Altruism as an Adaptive Behaviour
The book of Genesis states that God created life in an array of fixed species and it was not until the 19th Century, that paleontological discoveries started to cast doubt on creationism and Charles Darwin published his theory of evolution in On the Origin of the Species (Clegg, 2007, p.120). The two processes that are involved in evolution and the fundamental connections between the evolutionary process and behaviour, in particular that of altruism and whether it can be seen as an adaptive behaviour are considered here.
Evolution occurs due to two main processes: genetic variation and selection. A human being’s genetic make-up is created from 46 randomly selected chromosomes. The chromosomes are transmitted in equal measure from each parent. From this “mixing” (Clegg, 2007, p.117), these chromosomes will create the cells that become our body and our mind. We will likely inherit characteristics from both our parents, dependent on dominant and recessive alleles e.g. eye colour. Those cells known as neurons form part of our brains, our neural systems, these dictate our emotional characteristics such as our personality but also perform functions such as informing us that we need to find food or water.
Selection is split into two separate processes; natural selection and sexual selection. Natural selection is concentrated on survival and sexual selection is based on the need to reproduce.
Natural selection was first noted by Charles Darwin and his theory of evolution originates mainly from his observations of the Galapagos finch (Clegg, 2007) and how the species had evolved over time to best survive dependent on their environments. Darwin’s theory considers that each and every species is subject to change, evolving to better suit their
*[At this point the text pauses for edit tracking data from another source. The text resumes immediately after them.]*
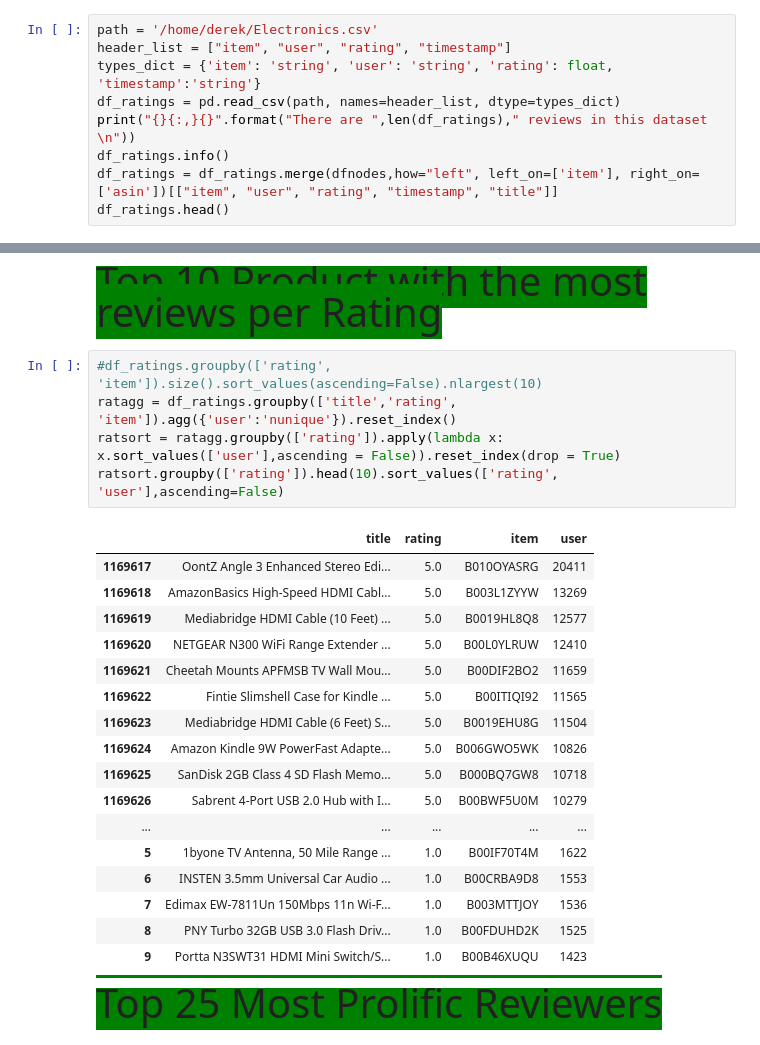
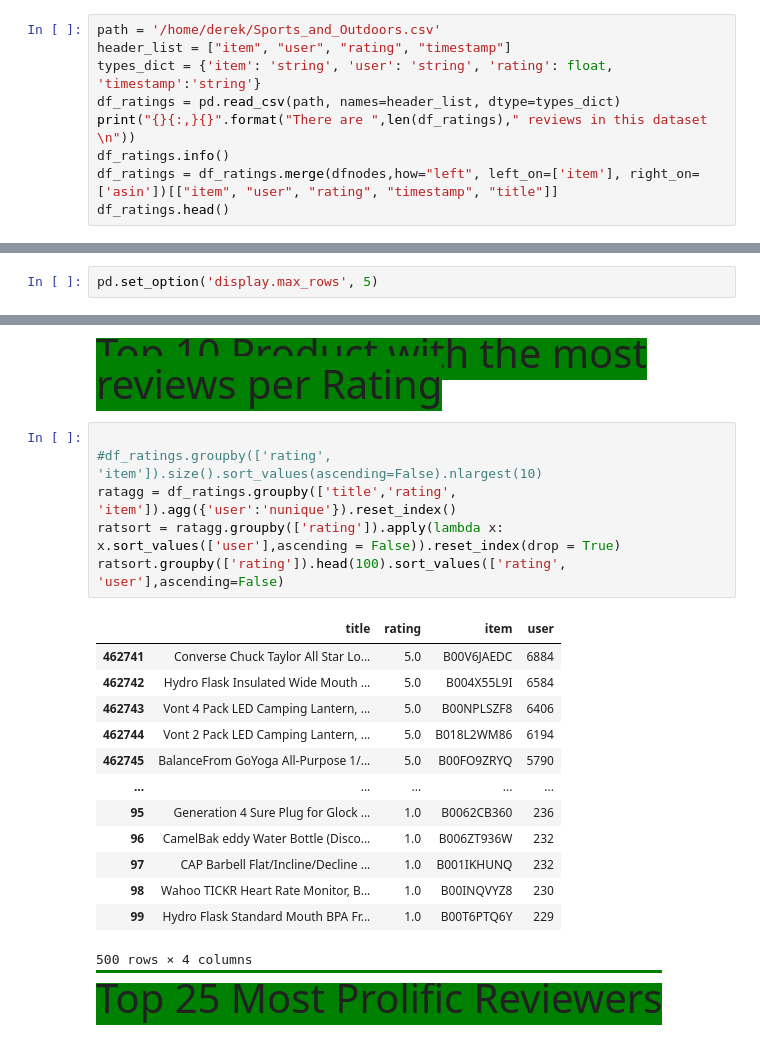
Before and after one commit to 0n0n0m0uz/Amazon_Market_Research_Network_Graph, a Jupyter notebook: Amazon_Data_Exploration.ipynb, the cells around one changed output, grey strips where cells are left out. Drawn from its saved outputs; the diff is of its cells as text.

```diff
--- a/Amazon_Data_Exploration.ipynb
+++ b/Amazon_Data_Exploration.ipynb
@@ -150,7 +183,7 @@ There are 98,125 unique asins w metadata
 <span style='background:red;font-size:40px;'>  Import Ratings Only CSV Data  </span>
 ***
 # %%
-path = '/home/derek/Electronics.csv'
+path = '/home/derek/Sports_and_Outdoors.csv'
 header_list = ["item", "user", "rating", "timestamp"]
 types_dict = {'item': 'string', 'user': 'string', 'rating': float, 'timestamp':'string'}
 df_ratings = pd.read_csv(path, names=header_list, dtype=types_dict)
@@ -215,0 +249,2 @@ ratingspct.to_frame().style.format('{:,.1%}')
+# %%
+pd.set_option('display.max_rows', 5)
@@ -258,28 +305,25 @@ dtype: int64
 # %% [markdown]
 <span style='background:green;font-size:40px;'> Top 10 Product with the most reviews per Rating </span>
 # %%
+
 #df_ratings.groupby(['rating', 'item']).size().sort_values(ascending=False).nlargest(10)
 ratagg = df_ratings.groupby(['title','rating', 'item']).agg({'user':'nunique'}).reset_index()
 ratsort = ratagg.groupby(['rating']).apply(lambda x: x.sort_values(['user'],ascending = False)).reset_index(drop = True)
-ratsort.groupby(['rating']).head(10).sort_values(['rating', 'user'],ascending=False)
+ratsort.groupby(['rating']).head(100).sort_values(['rating', 'user'],ascending=False)
 # %% [output]
 |  | title | rating | item | user |
-| 1169617 | OontZ Angle 3 Enhanced Stereo Edi... | 5.0 | B010OYASRG | 20411 |
-| 1169618 | AmazonBasics High-Speed HDMI Cabl... | 5.0 | B003L1ZYYW | 13269 |
-| 1169619 | Mediabridge HDMI Cable (10 Feet) ... | 5.0 | B0019HL8Q8 | 12577 |
-| 1169620 | NETGEAR N300 WiFi Range Extender ... | 5.0 | B00L0YLRUW | 12410 |
-| 1169621 | Cheetah Mounts APFMSB TV Wall Mou... | 5.0 | B00DIF2BO2 | 11659 |
-| 1169622 | Fintie Slimshell Case for Kindle ... | 5.0 | B00ITIQI92 | 11565 |
-| 1169623 | Mediabridge HDMI Cable (6 Feet) S... | 5.0 | B0019EHU8G | 11504 |
-| 1169624 | Amazon Kindle 9W PowerFast Adapte... | 5.0 | B006GWO5WK | 10826 |
-| 1169625 | SanDisk 2GB Class 4 SD Flash Memo... | 5.0 | B000BQ7GW8 | 10718 |
-| 1169626 | Sabrent 4-Port USB 2.0 Hub with I... | 5.0 | B00BWF5U0M | 10279 |
+| 462741 | Converse Chuck Taylor All Star Lo... | 5.0 | B00V6JAEDC | 6884 |
+| 462742 | Hydro Flask Insulated Wide Mouth ... | 5.0 | B004X55L9I | 6584 |
+| 462743 | Vont 4 Pack LED Camping Lantern, ... | 5.0 | B00NPLSZF8 | 6406 |
+| 462744 | Vont 2 Pack LED Camping Lantern, ... | 5.0 | B018L2WM86 | 6194 |
+| 462745 | BalanceFrom GoYoga All-Purpose 1/... | 5.0 | B00FO9ZRYQ | 5790 |
 | ... | ... | ... | ... | ... |
-| 5 | 1byone TV Antenna, 50 Mile Range ... | 1.0 | B00IF70T4M | 1622 |
-| 6 | INSTEN 3.5mm Universal Car Audio ... | 1.0 | B00CRBA9D8 | 1553 |
-| 7 | Edimax EW-7811Un 150Mbps 11n Wi-F... | 1.0 | B003MTTJOY | 1536 |
-| 8 | PNY Turbo 32GB USB 3.0 Flash Driv... | 1.0 | B00FDUHD2K | 1525 |
-| 9 | Portta N3SWT31 HDMI Mini Switch/S... | 1.0 | B00B46XUQU | 1423 |
+| 95 | Generation 4 Sure Plug for Glock ... | 1.0 | B0062CB360 | 236 |
+| 96 | CamelBak eddy Water Bottle (Disco... | 1.0 | B006ZT936W | 232 |
+| 97 | CAP Barbell Flat/Incline/Decline ... | 1.0 | B001IKHUNQ | 232 |
+| 98 | Wahoo TICKR Heart Rate Monitor, B... | 1.0 | B00INQVYZ8 | 230 |
+| 99 | Hydro Flask Standard Mouth BPA Fr... | 1.0 | B00T6PTQ6Y | 229 |
+500 rows × 4 columns
 # %% [markdown]
 <span style='background:green;font-size:40px;'> Top 25 Most Prolific Reviewers </span>
 # %%
```
Also changed, not shown: parts of 55 cells of this notebook.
Bibliography: Clegg, A, (2007) Evolutionary Psychology. In D. Miell, A. Phoenix, & K. Thomas (Eds.), Mapping Psychology (2nd ed., pp. 105-165). Milton Keynes: The Open University Littleton, K, Toates, F and Braisby, N (2007) Three Approaches to Learning. In D. Miell, A. Phoenix, & K. Thomas (Eds.), Mapping Psychology (2nd ed., pp. 167-224). Milton Keynes: The Open University Toates, F (2007) Biological Processes and Psychological Explanation. In D. Miell, A. Phoenix, & K. Thomas (Eds.), Mapping Psychology (2nd ed., pp. 225-289). Milton Keynes: The Open University Thomas, K (2007) The Individual Differences Approach to Personality. In D. Miell, A. Phoenix, & K. Thomas (Eds.), Mapping Psychology (2nd ed., pp. 291-347). Milton Keynes: The Open University The Course Team (2007) Correlational Studies and Experiments. In The Course Team (Eds.), Exploring Psychological Research Methods (1st ed., pp. 43-76). Milton Keynes: The Open University EPOCH - http://openlearn.open.ac.uk/file.php/2850/kmap/1183374514/epoch.html